Apple's Latest Leak Serves as a Reminder

Many news outlets are covering Apple's latest loss of data today: over 225,000 iCloud accounts have been stolen, along with security certificates, purchase receipts, and other sensitive data. These losses have been caused by malware called KeyRaider.

Obviously, this is a big deal. With the millions of people around the world who use Apple devices, there's ample cause for concern. And even though this malware targeted only iPhones that had been jailbroken, this still makes many people nervous.

This unfortunate breach of Apple's security should serve as a reminder. Take care of your data, no matter how small your business is. Apple is huge, and this is a big embarrassment—imagine what it would be like if it was your company instead.

To help you out, here are five tips for securing your data:

1. Choose good passwords. This is a no-brainer. Use a service like LastPass or OnePass to generate strong passwords and store them securely so you don't have to remember them.

2. Don't keep customer data that you don't have to. You need to keep customer records for a certain amount of time, but if you have ten years' worth of records, it's time to clean out your computer and your office.

3. Use a secure payment provider for processing credit and debit cards. SmartTrade processes payments through Stripe, which uses industry-standard encryption technology to keep your data safe.

4. Run your updates. Are your mobile and your computer up-to-date? When was the last time you ran your updates? If it's been a long time, you could be missing out on some very important security upgrades.

5. Use a secure backup system like CrashPlan, Carbonite, or BackBlaze. You can keep years and years of records here without leaving them on your computer where they're more vulnerable.
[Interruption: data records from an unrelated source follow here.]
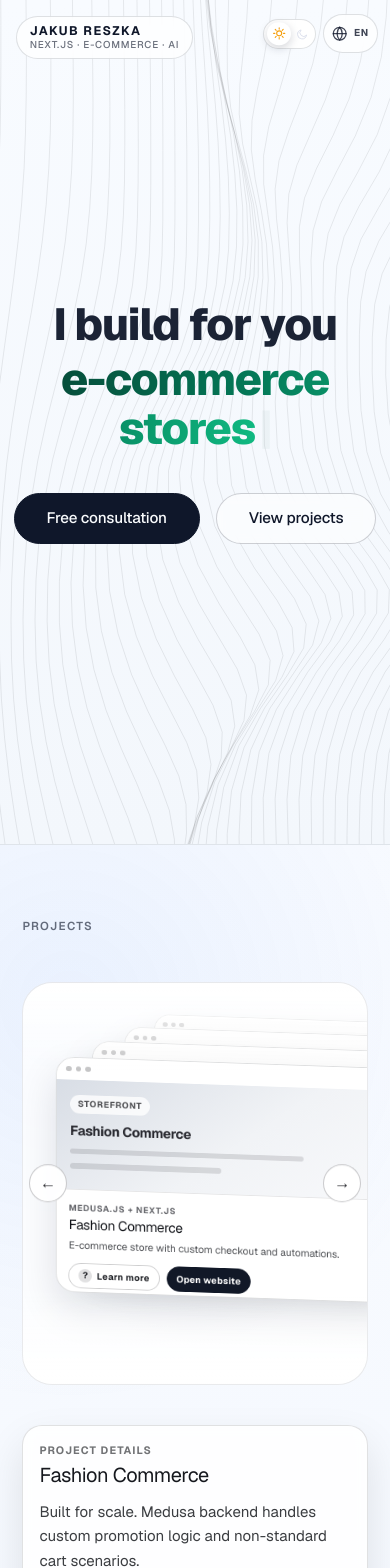
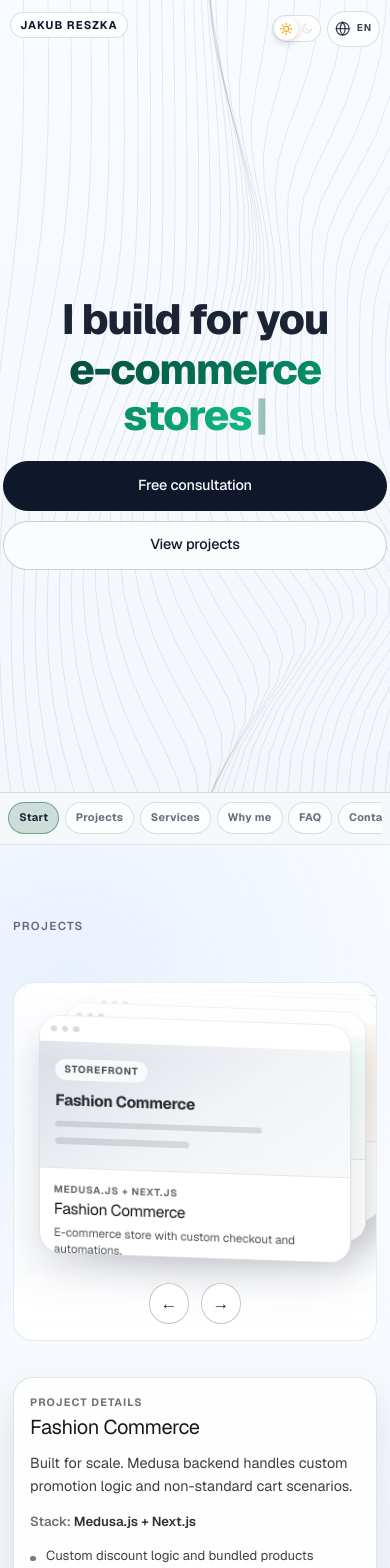
Before and after one commit to xRechu/portfolio, a Next.js app: page / in a window 390 px wide. Shown: the top 1568 px of the page. Built offline with nearby package versions, Linux system fonts and the light colour scheme.

Commit message:
Update site copy theme and responsiv

```diff
--- a/src/app/globals.css
+++ b/src/app/globals.css
@@ -109,6 +109,7 @@ html[data-theme-preview="dark"] {
 html {
 	scroll-behavior: smooth;
 	overflow-x: hidden;
+	scroll-padding-top: 5.3rem;
 }
 
 body {
@@ -119,6 +120,11 @@ body {
 	padding: 0;
 	overflow-x: hidden;
 	transition: background-color 0.35s ease, color 0.35s ease;
+}
+
+#start,
+.page-section {
+	scroll-margin-top: 5.3rem;
 }
 
 main {
@@ -614,6 +620,64 @@ main {
 	box-shadow: 0 0 0 6px var(--rail-dot-active-ring);
 }
 
+.section-dock {
+	position: fixed;
+	left: 0;
+	right: 0;
+	bottom: 0;
+	z-index: 55;
+	display: none;
+	padding: 0.55rem 0.7rem calc(0.65rem + env(safe-area-inset-bottom));
+	background: linear-gradient(180deg, transparent 0%, color-mix(in srgb, var(--background) 88%, transparent) 24%),
+		color-mix(in srgb, var(--background) 92%, transparent);
+	backdrop-filter: blur(10px);
+	border-top: 1px solid var(--surface-border);
+}
+
+.section-dock-list {
+	margin: 0;
+	padding: 0;
+	list-style: none;
+	display: grid;
+	grid-auto-flow: column;
+	grid-auto-columns: max-content;
+	gap: 0.45rem;
+	overflow-x: auto;
+	scrollbar-width: none;
+}
+
+.section-dock-list::-webkit-scrollbar {
+	display: none;
+}
+
+.section-dock-item {
+	display: block;
+}
+
+.section-dock-link {
+	display: inline-flex;
+	align-items: center;
+	justify-content: center;
+	min-height: 2.15rem;
+	padding: 0.46rem 0.72rem;
+	border-radius: 999px;
+	text-decoration: none;
+	font-size: 0.72rem;
+	font-weight: 700;
+	letter-spacing: 0.03em;
+	white-space: nowrap;
+	color: var(--text-muted);
+	background: color-mix(in srgb, var(--surface-glass) 84%, transparent);
+	border: 1px solid var(--surface-border);
+	transition: background 0.2s ease, color 0.2s ease, border-color 0.2s ease, transform 0.2s ease;
+}
+
+.section-dock-link.is-active {
+	color: color-mix(in srgb, var(--text-primary) 94%, white 6%);
+	background: color-mix(in srgb, var(--accent-green) 20%, var(--surface-glass-strong) 80%);
+	border-color: color-mix(in srgb, var(--accent-green) 48%, transparent);
+}
+
 /* Base sections */
 .page-section {
 	min-height: 78vh;
@@ -739,55 +803,212 @@ html[data-theme-preview="dark"] #kontakt.page-section {
 }
 
 @media (max-width: 1023px) {
+	body {
+		padding-bottom: calc(4.2rem + env(safe-area-inset-bottom));
+	}
+
 	.brand-wordmark {
-		top: 1rem;
-		left: 1rem;
+		top: max(0.78rem, env(safe-area-inset-top));
+		left: 0.75rem;
+		padding: 0.42rem 0.64rem;
+		max-width: calc(100vw - 8.2rem);
+	}
+
+	.brand-wordmark-role {
+		display: none;
 	}
 
 	.top-controls {
-		top: 1rem;
-		right: 1rem;
+		top: max(0.75rem, env(safe-area-inset-top));
+		right: 0.75rem;
+	}
+
+	.top-icon-button {
+		height: 2.5rem;
 	}
 
 	.section-rail {
 		display: none;
 	}
 
+	.section-dock {
+		display: block;
+	}
+
+	.hero {
+		height: 100svh;
+		min-height: 680px;
+	}
+
+	.hero-content {
+		width: min(100%, 46rem);
+		padding-top: 3.8rem;
+		padding-bottom: 1.8rem;
+		gap: 1.8rem;
+	}
+
+	.hero-title {
+		font-size: clamp(2.2rem, 8.8vw, 4rem);
+		line-height: 1.06;
+		padding-inline: 0.5rem;
+	}
+
+	.hero-buttons {
+		width: min(100%, 28rem);
+		justify-content: center;
+	}
+
 	.page-section-points {
 		grid-template-columns: 1fr;
+	}
+
+	.page-section {
+		min-height: auto;
+		padding: clamp(3.6rem, 7vw, 5rem) 1rem;
+	}
+
+	.page-section-description {
+		font-size: 0.98rem;
+		line-height: 1.6;
+	}
+
+	.page-section-points li {
+		font-size: 0.88rem;
 	}
 }
 
 @media (max-width: 640px) {
+	html {
+		scroll-padding-top: 4.6rem;
+	}
+
+	#start,
+	.page-section {
+		scroll-margin-top: 4.6rem;
+	}
+
 	.top-controls {
-		top: 0.9rem;
-		right: 0.75rem;
-		gap: 0.42rem;
+		top: max(0.66rem, env(safe-area-inset-top));
+		right: 0.62rem;
+		gap: 0.36rem;
 	}
 
 	.top-icon-button {
-		height: 2.42rem;
+		height: 2.25rem;
 	}
 
 	.theme-switch {
-		width: 3.3rem;
-		height: 1.86rem;
+		width: 3.06rem;
+		height: 1.72rem;
 	}
 
 	.theme-switch-thumb {
-		top: 50%;
-		left: 0.17rem;
-		width: 1.48rem;
-		height: 1.48rem;
+		left: 0.13rem;
+		width: 1.42rem;
+		height: 1.42rem;
 		transform: translate(0, -50%);
 	}
 
 	.theme-switch.is-dark .theme-switch-thumb {
-		transform: translate(1.45rem, -50%);
+		transform: translate(1.38rem, -50%);
 	}
 
 	.language-toggle {
-		min-width: 3.15rem;
-		padding: 0 0.5rem;
+		min-width: 2.95rem;
+		padding: 0 0.45rem;
+	}
+
+	.language-menu {
+		min-width: 8.8rem;
+		right: 0;
+	}
+
+	.brand-wordmark {
+		left: 0.62rem;
+		max-width: calc(100vw - 7.6rem);
+		padding: 0.4rem 0.58rem;
+	}
+
+	.brand-wordmark-name {
+		font-size: 0.7rem;
+		letter-spacing: 0.09em;
+	}
+
+	.hero {
+		min-height: 100svh;
+	}
+
+	.hero-content {
+		width: 100%;
+		max-width: 100%;
+		padding-top: 4.3rem;
+		padding-bottom: 2.9rem;
+		gap: 1.35rem;
+	}
+
+	.hero-title {
+		font-size: clamp(1.92rem, 10.8vw, 2.86rem);
+		line-height: 1.08;
+		padding-inline: 0.25rem;
+	}
+
+	.hero-title-line-dynamic {
+		min-height: 2.2em;
+	}
+
+	.hero-buttons {
+		width: min(100%, 24rem);
+		flex-direction: column;
+		gap: 0.62rem;
+	}
+
+	.hero-btn {
+		width: 100%;
+		min-height: 2.95rem;
+		font-size: 0.9rem;
+	}
+
+	.page-section {
+		padding: 3.15rem 0.82rem;
+	}
+
+	.page-section-title {
+		font-size: clamp(1.6rem, 9vw, 2.35rem);
+	}
+
+	.page-section-description {
+		margin-top: 1rem;
+		font-size: 0.92rem;
+		line-height: 1.58;
+	}
+
+	.page-section-points {
+		margin-top: 0.95rem;
+		gap: 0.6rem;
+	}
+
+	.page-section-points li {
+		padding: 0.72rem 0.75rem 0.72rem 1.35rem;
+		font-size: 0.84rem;
+		line-height: 1.45;
+	}
+
+	.page-section-points li::before {
+		left: 0.72rem;
+		top: 1.02rem;
+	}
+
+	.section-dock {
+		padding-inline: 0.52rem;
+	}
+
+	.section-dock-list {
+		gap: 0.35rem;
+	}
+
+	.section-dock-link {
+		min-height: 2rem;
+		font-size: 0.68rem;
+		padding: 0.4rem 0.62rem;
 	}
 }
--- a/src/components/ContactSection.module.css
+++ b/src/components/ContactSection.module.css
@@ -271,7 +271,56 @@
 }
 
 @media (max-width: 860px) {
+	.formCard {
+		padding: 0.95rem;
+		gap: 0.9rem;
+	}
+
 	.grid {
 		grid-template-columns: 1fr;
+		gap: 0.7rem;
+	}
+
+	.field textarea {
+		min-height: 118px;
+	}
+
+	.footer {
+		flex-direction: column;
+		align-items: stretch;
+	}
+
+	.submitButton {
+		width: 100%;
+	}
+
+	.disclaimer {
+		max-width: none;
 	}
 }
+
+@media (max-width: 640px) {
+	.section {
+		padding-top: 4rem;
+		padding-bottom: 4.8rem;
+	}
+
+	.inner {
+		gap: 1rem;
+	}
+
+	.field label {
+		font-size: 0.72rem;
+	}
+
+	.field input,
+	.field select,
+	.field textarea {
+		font-size: 0.89rem;
+		padding: 0.7rem 0.75rem;
+	}
+
+	.submitMessage {
+		font-size: 0.78rem;
+	}
+}
--- a/src/components/RealizationsSection.module.css
+++ b/src/components/RealizationsSection.module.css
@@ -188,6 +188,7 @@
 	pointer-events: auto;
 	backdrop-filter: blur(5px);
 	transition: transform 0.2s ease, border-color 0.2s ease, box-shadow 0.2s ease;
+	touch-action: manipulation;
 }
 
 .swapArrow:hover:not(:disabled) {
@@ -495,21 +496,63 @@
 
 @media (max-width: 900px) {
 	.stage {
-		min-height: 330px;
+		min-height: 314px;
 	}
 }
 
 @media (max-width: 720px) {
 	.stageShell {
-		padding-left: 0;
-		padding-right: 0;
+		padding: 1.3rem 0.35rem 1rem;
+		border-radius: 20px;
 	}
 
 	.stage :global(.card-swap-container) {
-		scale: 0.84;
+		scale: 0.97;
+	}
+
+	.stage {
+		min-height: 270px;
+		padding: 0.2rem 0;
+	}
+
+	.swapControls {
+		position: static;
+		transform: none;
+		width: 100%;
+		margin-top: 0.55rem;
+		justify-content: center;
+		gap: 0.7rem;
+		pointer-events: auto;
+	}
+
+	.swapArrow {
+		width: 2.55rem;
+		height: 2.55rem;
+		font-size: 1.06rem;
 	}
 
 	.detailsPanel {
 		padding: 1rem;
+		margin-top: 0.15rem;
+	}
+
+	.detailsDescription {
+		font-size: 0.9rem;
+		line-height: 1.56;
+	}
+
+	.featureList li {
+		font-size: 0.82rem;
+		line-height: 1.46;
+	}
+
+	.cardActions {
+		gap: 0.42rem;
+	}
+
+	.infoButton,
+	.visitButton {
+		min-height: 2rem;
+		padding: 0.42rem 0.7rem;
 	}
 }
--- a/src/components/RealizationsSection.tsx
+++ b/src/components/RealizationsSection.tsx
@@ -216,12 +216,20 @@ export default function RealizationsSection() {
 
 	const [activeProjectId, setActiveProjectId] = useState(projects[0]?.id ?? "");
 	const [controls, setControls] = useState<SwapControls | null>(null);
+	const [viewportWidth, setViewportWidth] = useState(1280);
 
 	useEffect(() => {
 		setActiveProjectId((current) =>
 			projects.some((project) => project.id === current) ? current : (projects[0]?.id ?? "")
 		);
 	}, [projects]);
+
+	useEffect(() => {
+		const syncViewportWidth = () => setViewportWidth(window.innerWidth);
+		syncViewportWidth();
+		window.addEventListener("resize", syncViewportWidth);
+		return () => window.removeEventListener("resize", syncViewportWidth);
+	}, []);
 
 	const handleSwapReady = useCallback((api?: SwapControls) => {
 		if (!api) {
@@ -246,6 +254,33 @@ export default function RealizationsSection() {
 		[activeProjectId, projects]
 	);
 
+	const cardLayout = useMemo(() => {
+		if (viewportWidth < 720) {
+			return {
+				width: Math.max(262, Math.min(322, viewportWidth - 52)),
+				height: 246,
+				cardDistance: 22,
+				verticalDistance: 18,
+			};
+		}
+
+		if (viewportWidth < 1024) {
+			return {
+				width: 360,
+				height: 255,
+				cardDistance: 28,
+				verticalDistance: 22,
+			};
+		}
+
+		return {
+			width: 410,
+			height: 280,
+			cardDistance: 34,
+			verticalDistance: 28,
+		};
+	}, [viewportWidth]);
+
 	return (
 		<section id="realizacje" className={`page-section ${styles.section}`}>
 			<div className={`page-section-inner ${styles.inner}`}>
@@ -254,10 +289,10 @@ export default function RealizationsSection() {
 				<div className={styles.stageShell}>
 					<div className={styles.stage}>
 						<CardSwap
-							width={410}
-							height={280}
-							cardDistance={34}
-							verticalDistance={28}
+							width={cardLayout.width}
+							height={cardLayout.height}
+							cardDistance={cardLayout.cardDistance}
+							verticalDistance={cardLayout.verticalDistance}
 							delay={5200}
 							pauseOnHover
 							skewAmount={2}
--- a/src/components/SectionRail.tsx
+++ b/src/components/SectionRail.tsx
@@ -88,6 +88,7 @@ export default function SectionRail({ sections }: SectionRailProps) {
 	}
 
 	return (
+		<>
 			<nav
 				className={`section-rail ${isVisible ? "section-rail-visible" : ""}`}
 				aria-label={language === "pl" ? "Nawigacja sekcji" : "Section navigation"}
@@ -112,5 +113,21 @@ export default function SectionRail({ sections }: SectionRailProps) {
 					})}
 				</ul>
 			</nav>
+
+			<nav className="section-dock" aria-label={language === "pl" ? "Nawigacja mobilna" : "Mobile navigation"}>
+				<ul className="section-dock-list">
+					{sections.map((section) => {
+						const isActive = section.id === activeId;
+						return (
+							<li key={`dock-${section.id}`} className="section-dock-item">
+								<a href={`#${section.id}`} className={`section-dock-link ${isActive ? "is-active" : ""}`}>
+									{section.label}
+								</a>
+							</li>
+						);
+					})}
+				</ul>
+			</nav>
+		</>
 	);
 }
--- a/src/components/ServicesSection.module.css
+++ b/src/components/ServicesSection.module.css
@@ -151,6 +151,7 @@
 	line-height: 1;
 	cursor: help;
 	outline: none;
+	touch-action: manipulation;
 }
 
 .featureTooltip {
@@ -174,7 +175,8 @@
 }
 
 .hintWrap:hover .featureTooltip,
-.hintWrap:focus-within .featureTooltip {
+.hintWrap:focus-within .featureTooltip,
+.hintWrap.isOpen .featureTooltip {
 	opacity: 1;
 	visibility: visible;
 	transform: translateY(0);
@@ -245,14 +247,46 @@
 		grid-template-columns: 1fr;
 	}
 
+	.pricingCard {
+		padding: 1rem;
+	}
+
+	.cardDescription {
+		font-size: 0.83rem;
+	}
+
+	.featureItem {
+		flex-direction: row;
+		align-items: center;
+	}
+
+	.featureHint {
+		width: 1.45rem;
+		height: 1.45rem;
+		font-size: 0.72rem;
+	}
+
 	.featureTooltip {
 		right: auto;
 		left: 0;
-		width: min(260px, 74vw);
+		width: min(286px, 84vw);
+		padding: 0.66rem 0.72rem;
+		font-size: 0.78rem;
+		line-height: 1.45;
 	}
 
 	.ctaRow {
 		flex-direction: column;
 		align-items: flex-start;
+		padding: 0.9rem;
+	}
+
+	.ctaButton {
+		width: 100%;
+		min-height: 2.8rem;
+	}
+
+	.ctaRow p {
+		font-size: 0.82rem;
 	}
 }
--- a/src/components/ServicesSection.tsx
+++ b/src/components/ServicesSection.tsx
@@ -1,5 +1,6 @@
 "use client";
 
+import { useEffect, useState } from "react";
 import { useLanguage, type AppLanguage } from "@/components/LanguageProvider";
 import styles from "./ServicesSection.module.css";
 
@@ -214,6 +215,15 @@ export default function ServicesSection() {
 	const { language } = useLanguage();
 	const sectionCopy = sectionCopyByLanguage[language];
 	const serviceOffers = offersByLanguage[language];
+	const [openHintId, setOpenHintId] = useState<string | null>(null);
+
+	const toggleHint = (hintId: string) => {
+		setOpenHintId((current) => (current === hintId ? null : hintId));
+	};
+
+	useEffect(() => {
+		setOpenHintId(null);
+	}, [language]);
 
 	return (
 		<section id="uslugi" className={`page-section ${styles.section}`}>
@@ -228,17 +238,31 @@ export default function ServicesSection() {
 							<p className={styles.cardDescription}>{offer.description}</p>
 
 							<ul className={styles.featureList}>
-								{offer.features.map((feature) => (
-									<li key={feature.summary} className={styles.featureItem}>
-										<span className={styles.featureText}>{feature.summary}</span>
-										<span className={styles.hintWrap}>
-											<span className={styles.featureHint} tabIndex={0} aria-label={sectionCopy.showDetails}>
-												i
+								{offer.features.map((feature) => {
+									const hintId = `${offer.name}-${feature.summary}`.toLowerCase().replace(/[^a-z0-9]+/g, "-");
+									const isOpen = openHintId === hintId;
+
+									return (
+										<li key={feature.summary} className={styles.featureItem}>
+											<span className={styles.featureText}>{feature.summary}</span>
+											<span className={`${styles.hintWrap} ${isOpen ? styles.isOpen : ""}`}>
+												<button
+													type="button"
+													className={styles.featureHint}
+													aria-label={sectionCopy.showDetails}
+													aria-expanded={isOpen}
+													aria-controls={`feature-tip-${hintId}`}
+													onClick={() => toggleHint(hintId)}
+												>
+													i
+												</button>
+												<span id={`feature-tip-${hintId}`} className={styles.featureTooltip} role="tooltip">
+													{feature.detail}
+												</span>
 											</span>
-											<span className={styles.featureTooltip}>{feature.detail}</span>
-										</span>
-									</li>
-								))}
+										</li>
+									);
+								})}
 							</ul>
 
 							<span className={styles.cardBadge}>{sectionCopy.badge}</span>
```
Lines whose indentation alone changed are shown as unchanged.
It's not just huge corporations like Apple and Adobe that are the targets of cybercrime; small businesses have been attacked, too. Fortunately, protecting yourself is simple. But you have to make a point to do it and keep it up, or you're inviting hackers to steal your data.

Next article

comments powered by Disqus